If an attorney or a law firm has a conflict that negates commenting on a topic, that’s one thing. But some reporters really bristle when an attorney is inaccessible or unavailable after being “advertised” as eager to talk. Attorneys are busy and sometimes other matters take precedence over PR. The best practice is to make sure attorneys are keenly aware of when/if reporters may want to talk to them and that there is a reasonable expectation that they will make time for an interview.

Always respond to media inquiries.
Even if you can’t help a reporter by offering a source or provide the precise information an editor seeks, every media inquiry deserves a response. Ignoring a reporter’s email or call is likely to elicit a reciprocal response the next time you need that reporter to cover your story or interview your client.

Unless it’s a very routine announcement or similar communication, don’t “email blast” a pitch to reporters without personal greetings.
Not only does the impersonal nature of a “Dear Editor” or similar greeting communicate a certain lack of esteem for the recipient and a subpar work ethic, but it flags an email as not very important or not very newsworthy. We don’t actually know most reporters and editors we contact, but a more-personal approach can breed familiarity and build a relationship.

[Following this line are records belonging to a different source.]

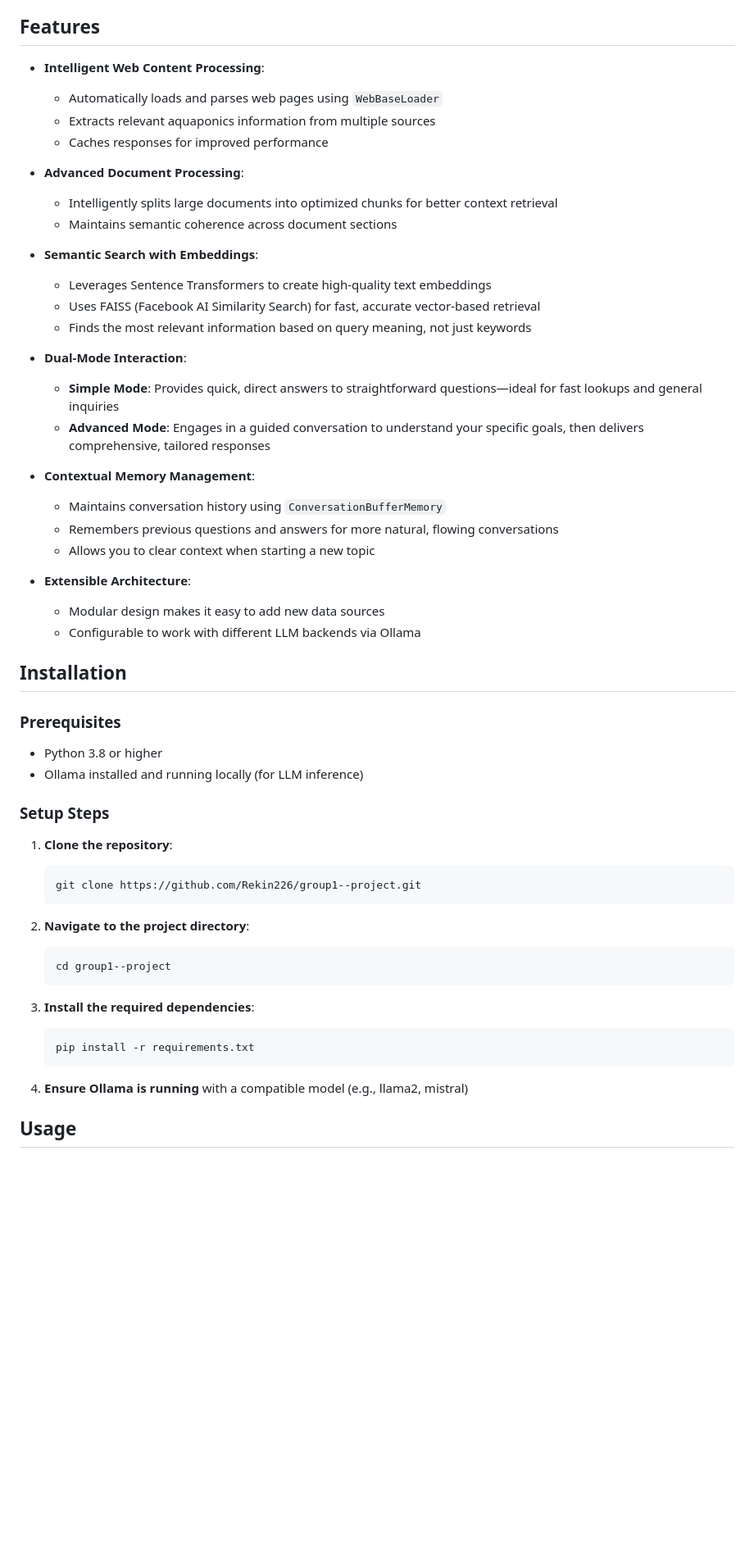
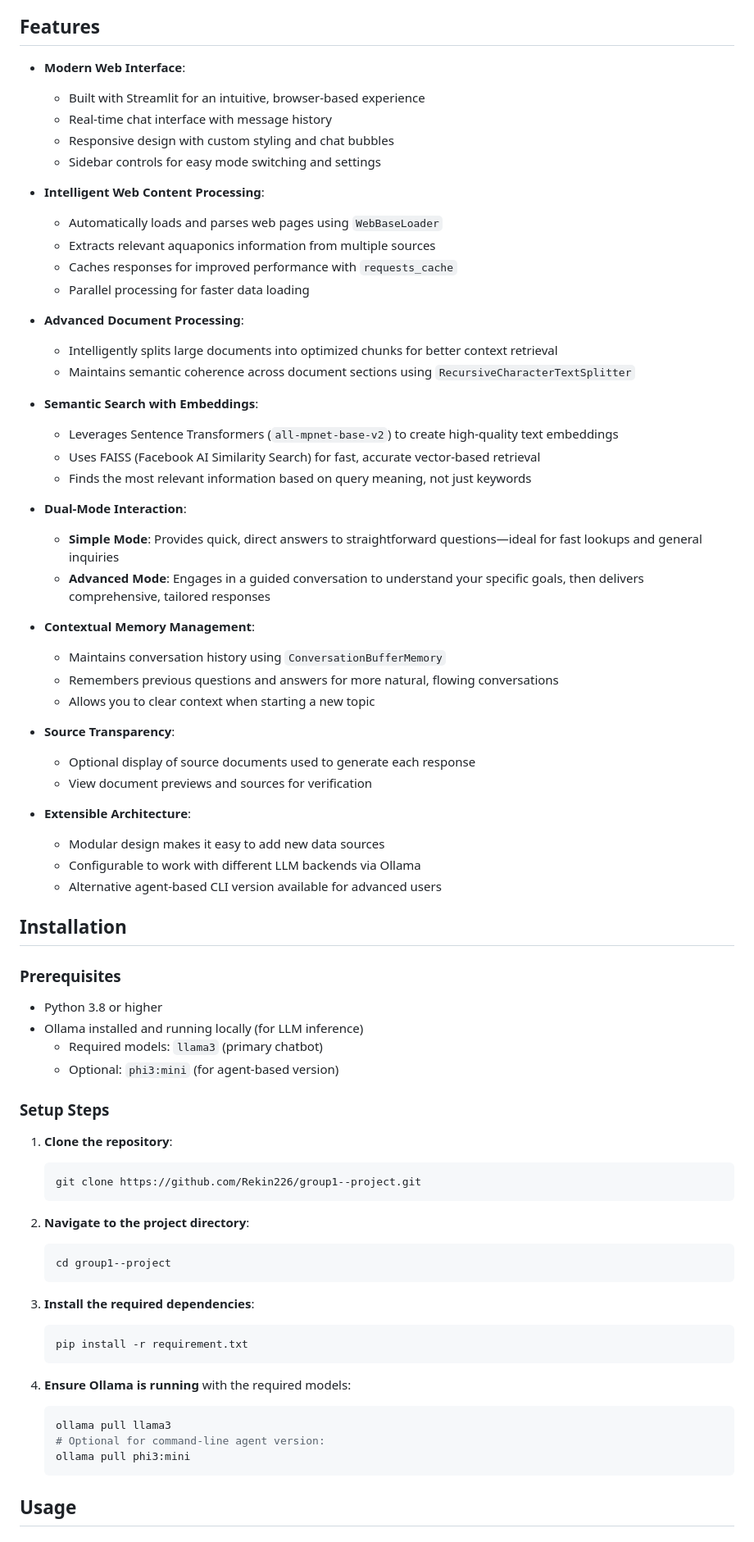
Before and after one commit to Rekin226/group1--project, a Markdown page: README.md, the part around one of its changes. Shown at 82% size. GitHub-like rendering; blank space fills up the shorter version.

````diff
--- a/README.md
+++ b/README.md
@@ -4,17 +4,24 @@
 The **Aquaponics Chatbot** is an intelligent, AI-powered conversational assistant built with Python to help users learn about and troubleshoot aquaponics systems. By combining web scraping, natural language processing (NLP), and vector-based semantic search, this chatbot provides accurate, context-aware responses to aquaponics-related questions. Whether you're a beginner exploring aquaponics or an experienced practitioner seeking specific guidance, this chatbot adapts to your needs with two interaction modes.
 
 ## Features
+- **Modern Web Interface**:
+  - Built with Streamlit for an intuitive, browser-based experience
+  - Real-time chat interface with message history
+  - Responsive design with custom styling and chat bubbles
+  - Sidebar controls for easy mode switching and settings
+
 - **Intelligent Web Content Processing**:
   - Automatically loads and parses web pages using `WebBaseLoader`
   - Extracts relevant aquaponics information from multiple sources
-  - Caches responses for improved performance
+  - Caches responses for improved performance with `requests_cache`
+  - Parallel processing for faster data loading
 
 - **Advanced Document Processing**:
   - Intelligently splits large documents into optimized chunks for better context retrieval
-  - Maintains semantic coherence across document sections
+  - Maintains semantic coherence across document sections using `RecursiveCharacterTextSplitter`
 
 - **Semantic Search with Embeddings**:
-  - Leverages Sentence Transformers to create high-quality text embeddings
+  - Leverages Sentence Transformers (`all-mpnet-base-v2`) to create high-quality text embeddings
   - Uses FAISS (Facebook AI Similarity Search) for fast, accurate vector-based retrieval
   - Finds the most relevant information based on query meaning, not just keywords
 
@@ -27,15 +34,22 @@ The **Aquaponics Chatbot** is an intelligent, AI-powered conversational assistan
   - Remembers previous questions and answers for more natural, flowing conversations
   - Allows you to clear context when starting a new topic
 
+- **Source Transparency**:
+  - Optional display of source documents used to generate each response
+  - View document previews and sources for verification
+
 - **Extensible Architecture**:
   - Modular design makes it easy to add new data sources
   - Configurable to work with different LLM backends via Ollama
+  - Alternative agent-based CLI version available for advanced users
 
 ## Installation
 
 ### Prerequisites
 - Python 3.8 or higher
 - Ollama installed and running locally (for LLM inference)
+  - Required models: `llama3` (primary chatbot)
+  - Optional: `phi3:mini` (for agent-based version)
 
 ### Setup Steps
 1. **Clone the repository**:
@@ -50,10 +64,15 @@ The **Aquaponics Chatbot** is an intelligent, AI-powered conversational assistan
 
 3. **Install the required dependencies**:
    ```bash
-   pip install -r requirements.txt
+   pip install -r requirement.txt
    ```
 
-4. **Ensure Ollama is running** with a compatible model (e.g., llama2, mistral)
+4. **Ensure Ollama is running** with the required models:
+   ```bash
+   ollama pull llama3
+   # Optional for command-line agent version:
+   ollama pull phi3:mini
+   ```
 
 ## Usage
 
````
Also changed, not shown: other parts of README.md (+45 -29 lines).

Don’t overpitch.
This applies to both overhyping news and being dishonest about the news value of a pitch, as well as following up too many times on an email. There’s a fine line between being too passive and too aggressive when courting the media. It’s more an art than a science.

Our relationships with the media are fundamental to our jobs and our success in promoting our clients. The bottom line is be intelligent and be human. The little things really do matter. Take time to learn what reporters and editors want or don’t want, and be smart about not pitching stories or angles that they view as a waste of their time. For some reporters, the latter practically borders on being “inhumane.”

I’ve pitched thousands of reporters and editors (and I used to be a member of that profession). If you are looking for additional PR tips or new strategies for landing media coverage for attorneys, law firms or other professional service providers, please contact me at